One of the perverse joys of living in North Dakota is trying to figure out what is and isn't legal on Sunday. It's legal to have your car fixed on Sunday, but not to buy a car. It's legal to buy soup on Sunday, but not to buy a can opener before 12 noon. It's legal to buy clothing on Sunday, but not work gloves or infant supplies. Logic doesn't seem to be the law's guiding principle.

North Dakota remains one of the last bastions of the moralistic "blue laws" that have now been mostly discarded. Many still view the Sunday closing law as a way to observe the Sabbath—but that justification ignores the fact that for some the Sabbath falls on another day or that many churches offer services on Saturday. That justification also ignores the fact that many residents work on Sunday.

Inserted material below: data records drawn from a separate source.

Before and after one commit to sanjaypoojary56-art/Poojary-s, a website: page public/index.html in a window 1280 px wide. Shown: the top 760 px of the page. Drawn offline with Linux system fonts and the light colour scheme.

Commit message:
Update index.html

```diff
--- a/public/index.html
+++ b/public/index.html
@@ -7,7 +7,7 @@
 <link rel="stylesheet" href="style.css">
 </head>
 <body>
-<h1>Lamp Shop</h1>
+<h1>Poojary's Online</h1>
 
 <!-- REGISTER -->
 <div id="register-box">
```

The first crack in North Dakota's Sunday closing law came in 1967, after legislators' eyes were opened by the severe blizzard of 1966, when people had difficulty getting necessities after the snowstorm. The law was clarified to exempt certain businesses and services, including restaurants, pharmacies, hotels, hospitals, telephone and transportation services, tourist attractions, public performances and ice manufacturing. Ice manufacturing?

The blue law became a shade lighter again in 1985, when grocery shopping became legal on Sunday. In 1991, it became legal to open most businesses on Sunday, though not before noon. A big change came in 2015, when it became legal to buy alcohol in bars starting at 11 a.m. on Sunday, a concession for football fans.

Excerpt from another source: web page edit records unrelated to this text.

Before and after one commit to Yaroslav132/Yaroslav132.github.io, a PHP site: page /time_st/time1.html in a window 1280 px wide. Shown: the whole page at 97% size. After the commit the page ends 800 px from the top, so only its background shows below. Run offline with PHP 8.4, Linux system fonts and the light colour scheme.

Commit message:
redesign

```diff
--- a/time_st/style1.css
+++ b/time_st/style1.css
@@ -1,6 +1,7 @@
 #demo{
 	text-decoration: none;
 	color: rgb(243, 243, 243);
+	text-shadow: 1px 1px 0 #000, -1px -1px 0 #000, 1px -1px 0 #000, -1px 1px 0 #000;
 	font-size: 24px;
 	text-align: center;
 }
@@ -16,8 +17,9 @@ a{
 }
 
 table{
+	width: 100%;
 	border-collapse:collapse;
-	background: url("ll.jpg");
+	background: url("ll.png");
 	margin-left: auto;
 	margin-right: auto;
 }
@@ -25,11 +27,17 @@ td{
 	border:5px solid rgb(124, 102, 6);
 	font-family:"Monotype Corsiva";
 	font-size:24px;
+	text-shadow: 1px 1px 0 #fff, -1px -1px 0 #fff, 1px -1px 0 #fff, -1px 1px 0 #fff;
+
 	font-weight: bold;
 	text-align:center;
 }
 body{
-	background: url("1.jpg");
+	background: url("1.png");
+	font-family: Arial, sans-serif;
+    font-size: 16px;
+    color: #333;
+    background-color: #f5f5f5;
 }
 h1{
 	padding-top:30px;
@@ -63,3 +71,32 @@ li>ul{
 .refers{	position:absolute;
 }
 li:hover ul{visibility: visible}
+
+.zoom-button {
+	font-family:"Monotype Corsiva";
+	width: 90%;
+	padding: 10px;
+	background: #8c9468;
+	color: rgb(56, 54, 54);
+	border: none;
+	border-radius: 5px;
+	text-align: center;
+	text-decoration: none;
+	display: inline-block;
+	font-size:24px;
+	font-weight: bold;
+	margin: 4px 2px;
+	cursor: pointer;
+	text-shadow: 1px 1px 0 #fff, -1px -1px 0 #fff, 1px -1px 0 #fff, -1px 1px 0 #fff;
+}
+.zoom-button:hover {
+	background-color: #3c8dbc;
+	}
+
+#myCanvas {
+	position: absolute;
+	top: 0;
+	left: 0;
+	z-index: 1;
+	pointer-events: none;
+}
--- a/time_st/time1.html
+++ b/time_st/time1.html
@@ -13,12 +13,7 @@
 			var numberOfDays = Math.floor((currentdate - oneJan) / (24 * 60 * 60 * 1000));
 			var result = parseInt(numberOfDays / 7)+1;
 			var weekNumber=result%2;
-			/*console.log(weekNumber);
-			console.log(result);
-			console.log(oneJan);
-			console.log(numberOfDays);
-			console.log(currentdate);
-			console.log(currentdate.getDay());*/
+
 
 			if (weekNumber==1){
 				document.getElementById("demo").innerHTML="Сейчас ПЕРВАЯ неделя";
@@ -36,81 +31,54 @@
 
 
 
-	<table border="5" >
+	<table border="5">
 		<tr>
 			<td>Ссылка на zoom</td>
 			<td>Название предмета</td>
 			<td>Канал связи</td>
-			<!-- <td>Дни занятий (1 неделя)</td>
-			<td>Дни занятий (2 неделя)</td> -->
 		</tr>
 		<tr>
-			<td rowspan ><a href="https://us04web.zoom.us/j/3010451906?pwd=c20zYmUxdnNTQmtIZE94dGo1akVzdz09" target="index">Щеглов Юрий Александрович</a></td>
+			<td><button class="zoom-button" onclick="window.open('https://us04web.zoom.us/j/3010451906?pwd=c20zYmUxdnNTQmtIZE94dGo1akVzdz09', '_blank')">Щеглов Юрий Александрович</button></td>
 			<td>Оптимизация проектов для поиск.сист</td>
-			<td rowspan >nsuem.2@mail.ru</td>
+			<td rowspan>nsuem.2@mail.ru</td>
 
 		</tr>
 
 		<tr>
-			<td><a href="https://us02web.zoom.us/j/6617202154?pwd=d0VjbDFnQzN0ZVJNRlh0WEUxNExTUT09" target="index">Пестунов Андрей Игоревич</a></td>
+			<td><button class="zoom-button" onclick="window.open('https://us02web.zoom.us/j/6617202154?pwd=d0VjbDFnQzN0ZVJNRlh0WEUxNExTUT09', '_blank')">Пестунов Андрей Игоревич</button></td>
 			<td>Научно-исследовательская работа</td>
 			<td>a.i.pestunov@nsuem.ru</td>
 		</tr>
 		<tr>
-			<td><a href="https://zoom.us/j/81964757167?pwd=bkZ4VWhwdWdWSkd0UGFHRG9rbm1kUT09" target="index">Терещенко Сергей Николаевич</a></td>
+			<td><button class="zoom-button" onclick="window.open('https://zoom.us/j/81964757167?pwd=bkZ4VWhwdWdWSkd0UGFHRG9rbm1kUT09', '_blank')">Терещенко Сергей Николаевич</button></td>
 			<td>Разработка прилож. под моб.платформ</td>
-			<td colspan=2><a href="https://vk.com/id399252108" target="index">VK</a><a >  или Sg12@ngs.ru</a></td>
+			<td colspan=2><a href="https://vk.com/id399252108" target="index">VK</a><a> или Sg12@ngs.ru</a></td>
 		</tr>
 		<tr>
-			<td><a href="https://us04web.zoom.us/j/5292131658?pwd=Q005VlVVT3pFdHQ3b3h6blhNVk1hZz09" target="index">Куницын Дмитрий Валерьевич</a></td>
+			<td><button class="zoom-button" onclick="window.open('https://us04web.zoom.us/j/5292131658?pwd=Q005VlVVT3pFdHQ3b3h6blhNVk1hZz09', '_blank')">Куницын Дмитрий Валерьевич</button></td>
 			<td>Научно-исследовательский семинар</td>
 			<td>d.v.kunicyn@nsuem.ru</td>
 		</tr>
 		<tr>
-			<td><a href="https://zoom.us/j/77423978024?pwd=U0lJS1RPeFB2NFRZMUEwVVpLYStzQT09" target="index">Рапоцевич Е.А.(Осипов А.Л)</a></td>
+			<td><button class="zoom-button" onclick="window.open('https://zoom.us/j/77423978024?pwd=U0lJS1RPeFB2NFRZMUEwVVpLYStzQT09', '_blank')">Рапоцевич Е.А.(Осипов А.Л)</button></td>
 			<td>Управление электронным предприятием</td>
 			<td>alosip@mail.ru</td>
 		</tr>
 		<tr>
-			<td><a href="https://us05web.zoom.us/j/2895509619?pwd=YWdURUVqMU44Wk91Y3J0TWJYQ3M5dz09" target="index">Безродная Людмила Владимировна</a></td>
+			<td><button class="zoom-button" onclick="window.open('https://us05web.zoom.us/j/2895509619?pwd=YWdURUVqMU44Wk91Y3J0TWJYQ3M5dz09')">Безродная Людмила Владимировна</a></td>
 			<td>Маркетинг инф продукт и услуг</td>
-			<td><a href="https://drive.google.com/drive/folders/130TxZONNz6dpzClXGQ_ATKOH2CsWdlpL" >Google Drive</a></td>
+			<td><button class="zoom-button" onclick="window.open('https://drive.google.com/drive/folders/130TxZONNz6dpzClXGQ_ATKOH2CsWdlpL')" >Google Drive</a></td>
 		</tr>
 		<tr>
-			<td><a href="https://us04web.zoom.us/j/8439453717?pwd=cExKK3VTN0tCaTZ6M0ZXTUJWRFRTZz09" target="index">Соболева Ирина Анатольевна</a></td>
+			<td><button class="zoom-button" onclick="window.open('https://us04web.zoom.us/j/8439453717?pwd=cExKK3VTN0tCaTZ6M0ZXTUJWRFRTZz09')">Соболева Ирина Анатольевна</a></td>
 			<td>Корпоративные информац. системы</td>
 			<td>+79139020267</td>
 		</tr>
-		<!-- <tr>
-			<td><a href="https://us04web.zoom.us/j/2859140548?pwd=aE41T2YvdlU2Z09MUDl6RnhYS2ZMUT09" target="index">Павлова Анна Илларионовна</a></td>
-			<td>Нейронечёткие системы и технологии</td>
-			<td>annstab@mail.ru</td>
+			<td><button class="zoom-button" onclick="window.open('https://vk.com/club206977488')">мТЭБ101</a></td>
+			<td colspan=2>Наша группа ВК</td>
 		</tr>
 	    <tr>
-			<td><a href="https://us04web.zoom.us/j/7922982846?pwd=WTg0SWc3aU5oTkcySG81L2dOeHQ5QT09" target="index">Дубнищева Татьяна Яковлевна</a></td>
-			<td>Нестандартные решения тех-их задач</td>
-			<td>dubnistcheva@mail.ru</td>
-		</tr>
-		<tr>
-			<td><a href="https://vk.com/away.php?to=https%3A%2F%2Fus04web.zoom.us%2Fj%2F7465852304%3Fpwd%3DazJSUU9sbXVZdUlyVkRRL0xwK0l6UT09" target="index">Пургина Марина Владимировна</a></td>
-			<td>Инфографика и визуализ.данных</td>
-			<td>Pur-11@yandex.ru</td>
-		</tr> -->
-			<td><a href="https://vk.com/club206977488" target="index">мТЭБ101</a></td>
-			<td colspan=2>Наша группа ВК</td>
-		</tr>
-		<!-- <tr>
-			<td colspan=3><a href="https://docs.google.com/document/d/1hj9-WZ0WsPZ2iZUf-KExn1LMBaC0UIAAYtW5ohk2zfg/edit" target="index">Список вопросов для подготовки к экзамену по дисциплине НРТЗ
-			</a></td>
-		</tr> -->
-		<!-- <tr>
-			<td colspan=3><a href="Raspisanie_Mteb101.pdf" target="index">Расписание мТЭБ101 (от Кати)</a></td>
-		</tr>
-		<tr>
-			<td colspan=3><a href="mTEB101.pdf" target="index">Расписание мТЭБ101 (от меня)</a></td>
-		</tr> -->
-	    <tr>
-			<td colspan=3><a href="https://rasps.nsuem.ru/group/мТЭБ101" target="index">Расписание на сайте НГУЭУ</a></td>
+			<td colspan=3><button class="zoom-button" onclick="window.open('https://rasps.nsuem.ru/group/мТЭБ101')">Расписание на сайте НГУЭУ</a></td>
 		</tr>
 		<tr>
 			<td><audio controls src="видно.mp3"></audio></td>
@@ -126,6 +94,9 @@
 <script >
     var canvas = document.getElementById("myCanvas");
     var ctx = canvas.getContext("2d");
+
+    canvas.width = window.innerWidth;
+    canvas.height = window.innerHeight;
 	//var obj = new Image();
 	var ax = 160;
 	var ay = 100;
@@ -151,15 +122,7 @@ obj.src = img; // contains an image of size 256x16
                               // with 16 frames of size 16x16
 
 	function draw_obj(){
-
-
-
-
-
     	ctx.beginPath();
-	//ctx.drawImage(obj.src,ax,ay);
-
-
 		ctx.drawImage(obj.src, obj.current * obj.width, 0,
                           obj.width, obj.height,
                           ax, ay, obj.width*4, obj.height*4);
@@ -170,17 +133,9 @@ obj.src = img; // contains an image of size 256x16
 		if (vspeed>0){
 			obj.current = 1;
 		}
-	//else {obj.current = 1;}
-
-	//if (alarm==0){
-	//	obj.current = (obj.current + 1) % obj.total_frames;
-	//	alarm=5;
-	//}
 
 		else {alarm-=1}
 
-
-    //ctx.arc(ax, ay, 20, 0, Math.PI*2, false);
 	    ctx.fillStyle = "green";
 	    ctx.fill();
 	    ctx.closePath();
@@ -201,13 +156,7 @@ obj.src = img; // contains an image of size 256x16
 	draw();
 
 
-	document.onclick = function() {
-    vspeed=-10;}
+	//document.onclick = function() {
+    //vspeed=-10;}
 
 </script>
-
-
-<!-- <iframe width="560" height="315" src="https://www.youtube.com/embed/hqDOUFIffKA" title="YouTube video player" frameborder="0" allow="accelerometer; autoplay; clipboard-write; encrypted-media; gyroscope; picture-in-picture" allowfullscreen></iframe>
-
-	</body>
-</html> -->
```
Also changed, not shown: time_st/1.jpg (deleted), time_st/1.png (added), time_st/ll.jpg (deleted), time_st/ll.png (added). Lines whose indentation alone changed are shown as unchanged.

Despite years of public grumbling about the Sunday closing law, North Dakota legislators have voted to keep the increasingly unpopular law in place. Last session, when the issue came up, Rep. Bernie Satrom, R-Jamestown, caused an uproar when he joked that the law should remain in place so wives can make their husbands breakfast in bed.

The good news is that voters finally might get the chance to decide the issue. A Fargo businessman, Brandon Medenwald, plans a petition drive to place the Sunday closing law on the ballot next year. If the effort succeeds, it will present voters with another chance to reverse legislators' stubborn refusal to heed their wishes, as they did last year in approving medical marijuana and earlier in adopting a ban on indoor smoking in public buildings. Both laws are hugely popular but failed to gain legislative support.

Business owners, not the state, should decide whether to open their doors to customers on Sunday.

Editorials represent the views of Forum management and the Editorial Board.